* **What needs to be done**: Word for word, copy all the data and drop the pictures.

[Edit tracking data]
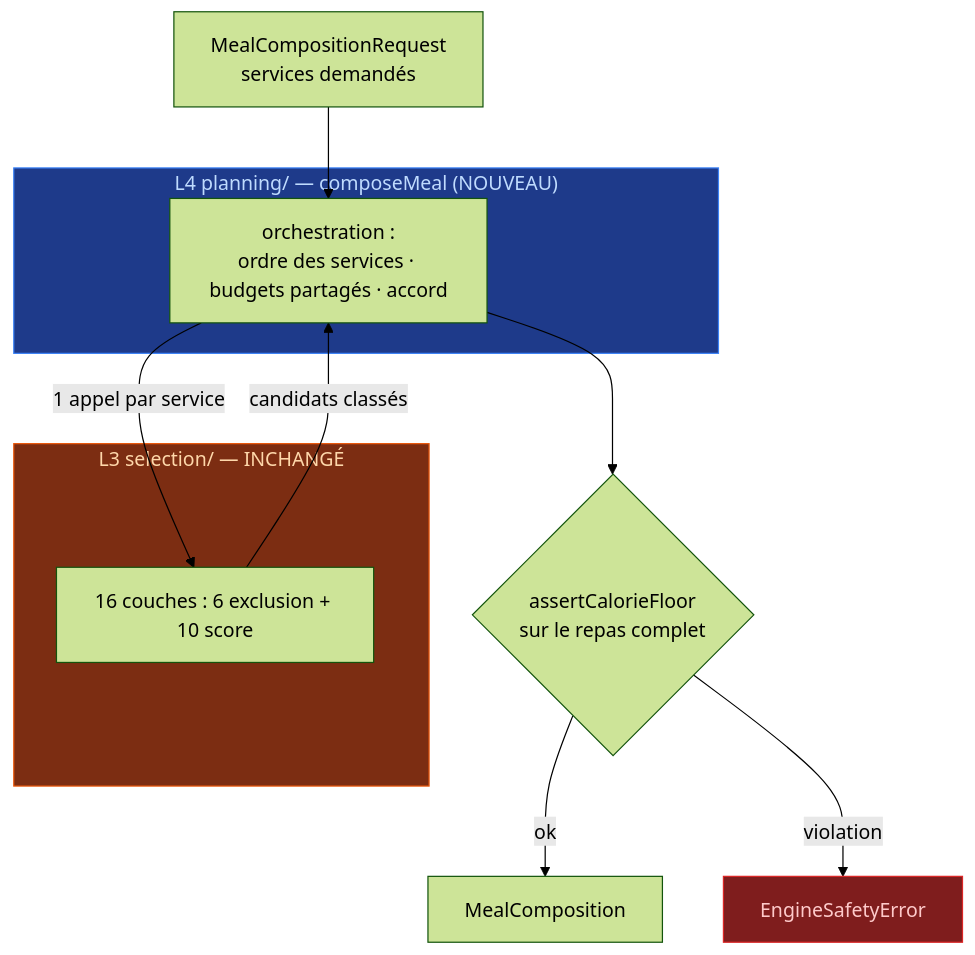
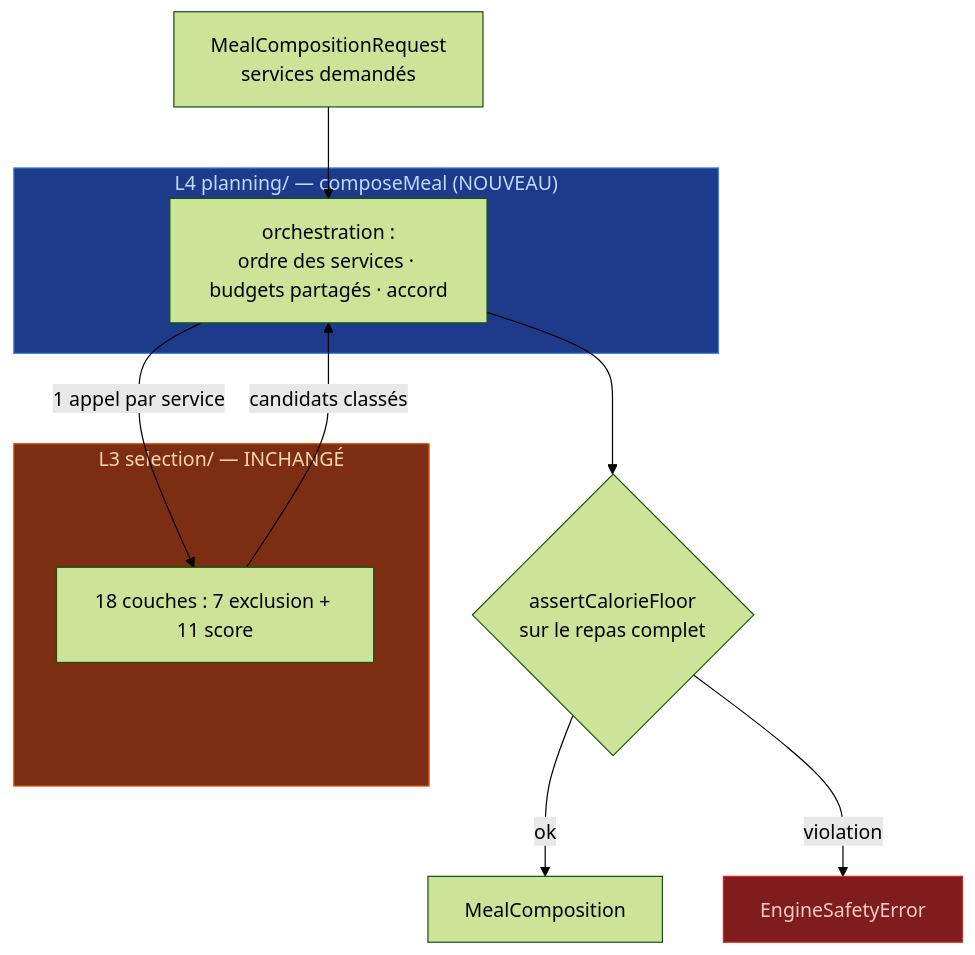
Before and after one commit to poubellebellesse-dev/appli_nutrition: the diagram in docs/CONCEPTION_B_VIN_REPAS.md, drawn with Mermaid (forest theme). The commit also changed 18 other files, not shown here.

````diff
--- a/docs/CONCEPTION_B_VIN_REPAS.md
+++ b/docs/CONCEPTION_B_VIN_REPAS.md
@@ -205,23 +205,23 @@
 ```mermaid
 flowchart TB
     REQ["MealCompositionRequest<br/>services demandés"] --> C
 
     subgraph L4["L4 planning/ — composeMeal (NOUVEAU)"]
         C["orchestration :<br/>ordre des services · budgets partagés · accord"]
     end
 
     C -->|1 appel par service| SEL
 
     subgraph L3["L3 selection/ — INCHANGÉ"]
-        SEL["16 couches : 6 exclusion + 10 score"]
+        SEL["18 couches : 7 exclusion + 11 score"]
     end
 
     SEL -->|candidats classés| C
     C --> G{"assertCalorieFloor<br/>sur le repas complet"}
     G -->|ok| OUT["MealComposition"]
     G -->|violation| ERR["EngineSafetyError"]
 
     style L4 fill:#1e3a8a,stroke:#3b82f6,color:#bfdbfe
     style L3 fill:#7c2d12,stroke:#ea580c,color:#fed7aa
     style ERR fill:#7f1d1d,stroke:#dc2626,color:#fecaca
 ```
````
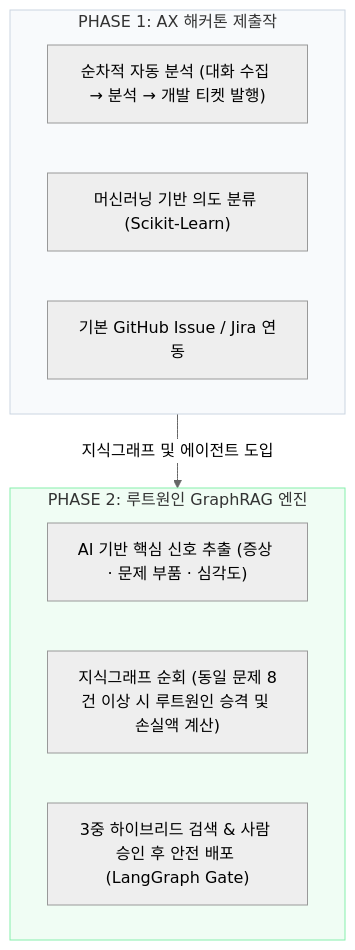
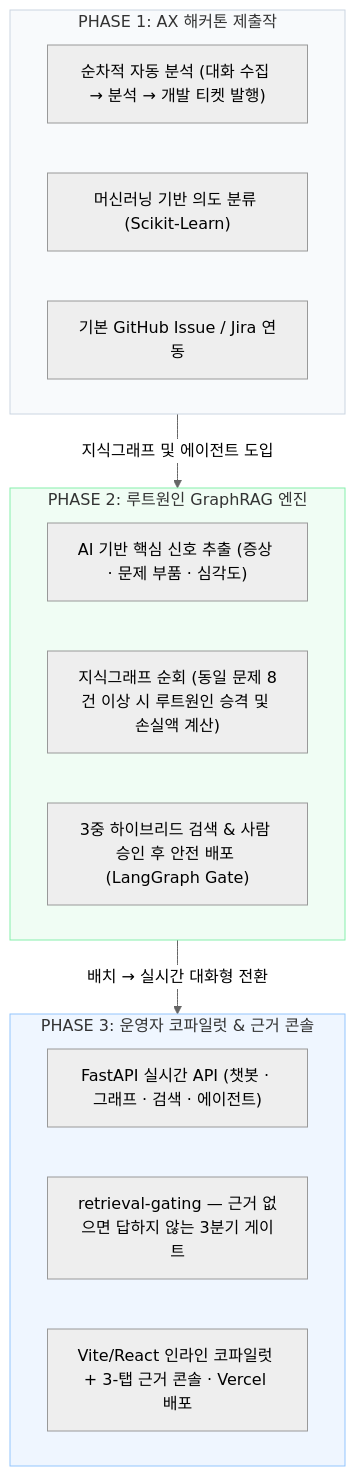
Before and after one commit to kanziman/channel-voc-demo: the first of 4 diagrams in README.md, drawn with Mermaid (neutral theme). The commit also changed other lines of this file, not shown here.

First line of the commit message:
docs(readme): add Phase 3 architecture (copilot + 3-tab evidence console)

````diff
--- a/README.md
+++ b/README.md
@@ -28,19 +30,28 @@
 ```mermaid
 flowchart TD
     subgraph Phase1 ["PHASE 1: AX 해커톤 제출작"]
         P1_1["순차적 자동 분석 (대화 수집 → 분석 → 개발 티켓 발행)"]
         P1_2["머신러닝 기반 의도 분류 (Scikit-Learn)"]
         P1_3["기본 GitHub Issue / Jira 연동"]
     end
 
     Phase1 -->|"지식그래프 및 에이전트 도입"| Phase2
 
     subgraph Phase2 ["PHASE 2: 루트원인 GraphRAG 엔진"]
         P2_1["AI 기반 핵심 신호 추출 (증상 · 문제 부품 · 심각도)"]
         P2_2["지식그래프 순회 (동일 문제 8건 이상 시 루트원인 승격 및 손실액 계산)"]
         P2_3["3중 하이브리드 검색 & 사람 승인 후 안전 배포 (LangGraph Gate)"]
     end
 
+    Phase2 -->|"배치 → 실시간 대화형 전환"| Phase3
+
+    subgraph Phase3 ["PHASE 3: 운영자 코파일럿 & 근거 콘솔"]
+        P3_1["FastAPI 실시간 API (챗봇 · 그래프 · 검색 · 에이전트)"]
+        P3_2["retrieval-gating — 근거 없으면 답하지 않는 3분기 게이트"]
+        P3_3["Vite/React 인라인 코파일럿 + 3-탭 근거 콘솔 · Vercel 배포"]
+    end
+
     style Phase1 fill:#f8fafc,stroke:#cbd5e1
     style Phase2 fill:#f0fdf4,stroke:#86efac
+    style Phase3 fill:#eff6ff,stroke:#93c5fd
 ```
````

* **Response area**:
Before and after one commit to poubellebellesse-dev/appli_nutrition: the diagram in docs/CONCEPTION_B_VIN_REPAS.md, drawn with Mermaid (forest theme). The commit also changed 18 other files, not shown here.

````diff
--- a/docs/CONCEPTION_B_VIN_REPAS.md
+++ b/docs/CONCEPTION_B_VIN_REPAS.md
@@ -205,23 +205,23 @@
 ```mermaid
 flowchart TB
     REQ["MealCompositionRequest<br/>services demandés"] --> C
 
     subgraph L4["L4 planning/ — composeMeal (NOUVEAU)"]
         C["orchestration :<br/>ordre des services · budgets partagés · accord"]
     end
 
     C -->|1 appel par service| SEL
 
     subgraph L3["L3 selection/ — INCHANGÉ"]
-        SEL["16 couches : 6 exclusion + 10 score"]
+        SEL["18 couches : 7 exclusion + 11 score"]
     end
 
     SEL -->|candidats classés| C
     C --> G{"assertCalorieFloor<br/>sur le repas complet"}
     G -->|ok| OUT["MealComposition"]
     G -->|violation| ERR["EngineSafetyError"]
 
     style L4 fill:#1e3a8a,stroke:#3b82f6,color:#bfdbfe
     style L3 fill:#7c2d12,stroke:#ea580c,color:#fed7aa
     style ERR fill:#7f1d1d,stroke:#dc2626,color:#fecaca
 ```
````
Before and after one commit to kanziman/channel-voc-demo: the first of 4 diagrams in README.md, drawn with Mermaid (neutral theme). The commit also changed other lines of this file, not shown here.

First line of the commit message:
docs(readme): add Phase 3 architecture (copilot + 3-tab evidence console)

````diff
--- a/README.md
+++ b/README.md
@@ -28,19 +30,28 @@
 ```mermaid
 flowchart TD
     subgraph Phase1 ["PHASE 1: AX 해커톤 제출작"]
         P1_1["순차적 자동 분석 (대화 수집 → 분석 → 개발 티켓 발행)"]
         P1_2["머신러닝 기반 의도 분류 (Scikit-Learn)"]
         P1_3["기본 GitHub Issue / Jira 연동"]
     end
 
     Phase1 -->|"지식그래프 및 에이전트 도입"| Phase2
 
     subgraph Phase2 ["PHASE 2: 루트원인 GraphRAG 엔진"]
         P2_1["AI 기반 핵심 신호 추출 (증상 · 문제 부품 · 심각도)"]
         P2_2["지식그래프 순회 (동일 문제 8건 이상 시 루트원인 승격 및 손실액 계산)"]
         P2_3["3중 하이브리드 검색 & 사람 승인 후 안전 배포 (LangGraph Gate)"]
     end
 
+    Phase2 -->|"배치 → 실시간 대화형 전환"| Phase3
+
+    subgraph Phase3 ["PHASE 3: 운영자 코파일럿 & 근거 콘솔"]
+        P3_1["FastAPI 실시간 API (챗봇 · 그래프 · 검색 · 에이전트)"]
+        P3_2["retrieval-gating — 근거 없으면 답하지 않는 3분기 게이트"]
+        P3_3["Vite/React 인라인 코파일럿 + 3-탭 근거 콘솔 · Vercel 배포"]
+    end
+
     style Phase1 fill:#f8fafc,stroke:#cbd5e1
     style Phase2 fill:#f0fdf4,stroke:#86efac
+    style Phase3 fill:#eff6ff,stroke:#93c5fd
 ```
````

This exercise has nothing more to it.